For the next 40 years George and Marjorie lived in many regions of America, working in both the aerospace/defense and commercial sectors. Along the way they raised two children, Dr. David Dixon (California) and Melissa Dixon (Colorado). George took several courses in physics at various schools, including Cornell, MIT, and the University of Colorado. Toward the end of his professional career George worked as a consultant in the Phoenix area, primarily in database design and development.

In 1999, at the age of 61, George experienced difficulty at a higher elevation property he and Marjorie had purchased in the Grand Canyon area. Subsequent tests determined that he required quad-bypass surgery, which he received in October of that year. After convalescing, he returned to his consulting career for another year and then retired.

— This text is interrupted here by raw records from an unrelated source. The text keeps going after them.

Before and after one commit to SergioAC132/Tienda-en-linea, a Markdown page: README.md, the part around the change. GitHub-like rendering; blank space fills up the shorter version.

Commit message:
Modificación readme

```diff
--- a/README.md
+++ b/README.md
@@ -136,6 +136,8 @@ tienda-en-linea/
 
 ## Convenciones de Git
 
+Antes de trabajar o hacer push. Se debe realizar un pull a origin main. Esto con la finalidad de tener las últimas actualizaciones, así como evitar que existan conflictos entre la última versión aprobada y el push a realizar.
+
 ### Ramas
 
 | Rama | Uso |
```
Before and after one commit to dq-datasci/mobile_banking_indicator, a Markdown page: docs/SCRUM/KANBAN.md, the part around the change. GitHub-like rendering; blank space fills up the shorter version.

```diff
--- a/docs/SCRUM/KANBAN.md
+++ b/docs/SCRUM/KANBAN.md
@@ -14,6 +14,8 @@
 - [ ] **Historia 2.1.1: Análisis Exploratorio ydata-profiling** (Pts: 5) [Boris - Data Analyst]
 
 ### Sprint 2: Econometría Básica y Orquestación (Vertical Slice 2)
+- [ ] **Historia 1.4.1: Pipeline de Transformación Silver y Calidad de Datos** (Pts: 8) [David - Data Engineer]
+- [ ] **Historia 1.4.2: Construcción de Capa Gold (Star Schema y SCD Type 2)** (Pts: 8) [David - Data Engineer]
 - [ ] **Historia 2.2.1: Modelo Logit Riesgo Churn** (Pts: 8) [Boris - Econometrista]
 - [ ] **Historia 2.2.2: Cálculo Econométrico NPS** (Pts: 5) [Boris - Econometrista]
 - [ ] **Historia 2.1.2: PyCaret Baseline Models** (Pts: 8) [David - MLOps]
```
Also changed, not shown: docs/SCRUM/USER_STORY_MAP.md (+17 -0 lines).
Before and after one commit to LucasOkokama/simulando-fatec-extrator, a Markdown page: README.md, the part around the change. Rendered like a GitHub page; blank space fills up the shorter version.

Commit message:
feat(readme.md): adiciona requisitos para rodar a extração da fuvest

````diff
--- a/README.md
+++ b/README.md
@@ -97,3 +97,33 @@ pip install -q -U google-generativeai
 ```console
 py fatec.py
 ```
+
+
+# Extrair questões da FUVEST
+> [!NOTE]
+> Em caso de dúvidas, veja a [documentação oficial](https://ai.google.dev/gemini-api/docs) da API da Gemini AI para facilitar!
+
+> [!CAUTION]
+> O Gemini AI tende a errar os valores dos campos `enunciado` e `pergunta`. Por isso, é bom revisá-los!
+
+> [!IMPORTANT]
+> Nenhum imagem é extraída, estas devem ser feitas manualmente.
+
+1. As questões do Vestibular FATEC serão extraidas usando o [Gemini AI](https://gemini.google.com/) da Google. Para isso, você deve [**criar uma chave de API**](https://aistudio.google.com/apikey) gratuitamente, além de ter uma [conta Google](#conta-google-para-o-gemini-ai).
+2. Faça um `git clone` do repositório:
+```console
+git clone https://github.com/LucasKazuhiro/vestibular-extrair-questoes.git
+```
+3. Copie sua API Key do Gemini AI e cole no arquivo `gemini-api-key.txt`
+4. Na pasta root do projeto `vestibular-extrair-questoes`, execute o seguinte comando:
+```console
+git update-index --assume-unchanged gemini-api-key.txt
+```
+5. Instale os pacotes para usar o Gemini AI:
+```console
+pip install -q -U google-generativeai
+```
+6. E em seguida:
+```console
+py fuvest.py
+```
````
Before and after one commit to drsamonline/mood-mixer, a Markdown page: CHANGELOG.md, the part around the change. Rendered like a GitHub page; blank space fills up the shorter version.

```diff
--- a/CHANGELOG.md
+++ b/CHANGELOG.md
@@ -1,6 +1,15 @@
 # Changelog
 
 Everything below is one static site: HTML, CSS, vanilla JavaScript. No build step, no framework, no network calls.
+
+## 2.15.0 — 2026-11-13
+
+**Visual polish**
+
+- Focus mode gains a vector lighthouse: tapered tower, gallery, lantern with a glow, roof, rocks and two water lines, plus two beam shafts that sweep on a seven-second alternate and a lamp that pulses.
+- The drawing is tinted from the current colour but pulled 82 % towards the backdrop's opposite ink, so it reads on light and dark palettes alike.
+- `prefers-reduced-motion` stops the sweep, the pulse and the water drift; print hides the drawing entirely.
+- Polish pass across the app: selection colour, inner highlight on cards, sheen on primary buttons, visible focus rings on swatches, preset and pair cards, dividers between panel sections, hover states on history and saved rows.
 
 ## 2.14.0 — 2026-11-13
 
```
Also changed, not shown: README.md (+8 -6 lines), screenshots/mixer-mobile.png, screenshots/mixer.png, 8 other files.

Upon retiring, George began writing physics articles. He established a website (www.maxwellsociety.net) as a venue for this work.

In 2005 Marjorie retired from her position as a Vice President with JPMorgan Chase. George and Marjorie began their mutual retirement in a seniors community, where they paid monthly rent for the land their manufactured home sat on. Never completely comfortable with this arrangement, they located and purchased a pleasant lot with several citrus trees and with an older manufactured home sitting on it. The older home was subsequently "scraped" and replaced with a new, larger one.

Regarding the Maxwell Society website, one of the more interesting problems George has worked on is the physics of homopolar motors/generators … a phenomenon known since Faraday’s day (and one that has puzzled many physicists through the years). Having developed a certain expertise in computer-based modeling of relativistic phenomena, George determined that uncharged current loops are electrically polarized when they translate in their planes. The associated electric fields of such dipoles are not only consistent with the Lorentz field transformations, but explain some of the interesting results found experimentally (with spinning, disc-shaped magnets) by Guala-Valverde and others at the Julio-Palacio Institute in Argentina.

Some of the most popular articles on The Maxwell Society site have been in other areas, particularly the modeling of the quantum wave function as a spinning spiral and the derivation of the Maxwell-Boltzmann distribution in velocity space.  More recently, influenced no doubt by Heisenberg's suggestion that if you can't observe  it then it's an empty concept, George has written on the "classical paradigm," and how the mindsets acquired from it probably hamper one's understanding of quantum theory.

All material on the Maxwell site is public domain and not protected by copyright laws.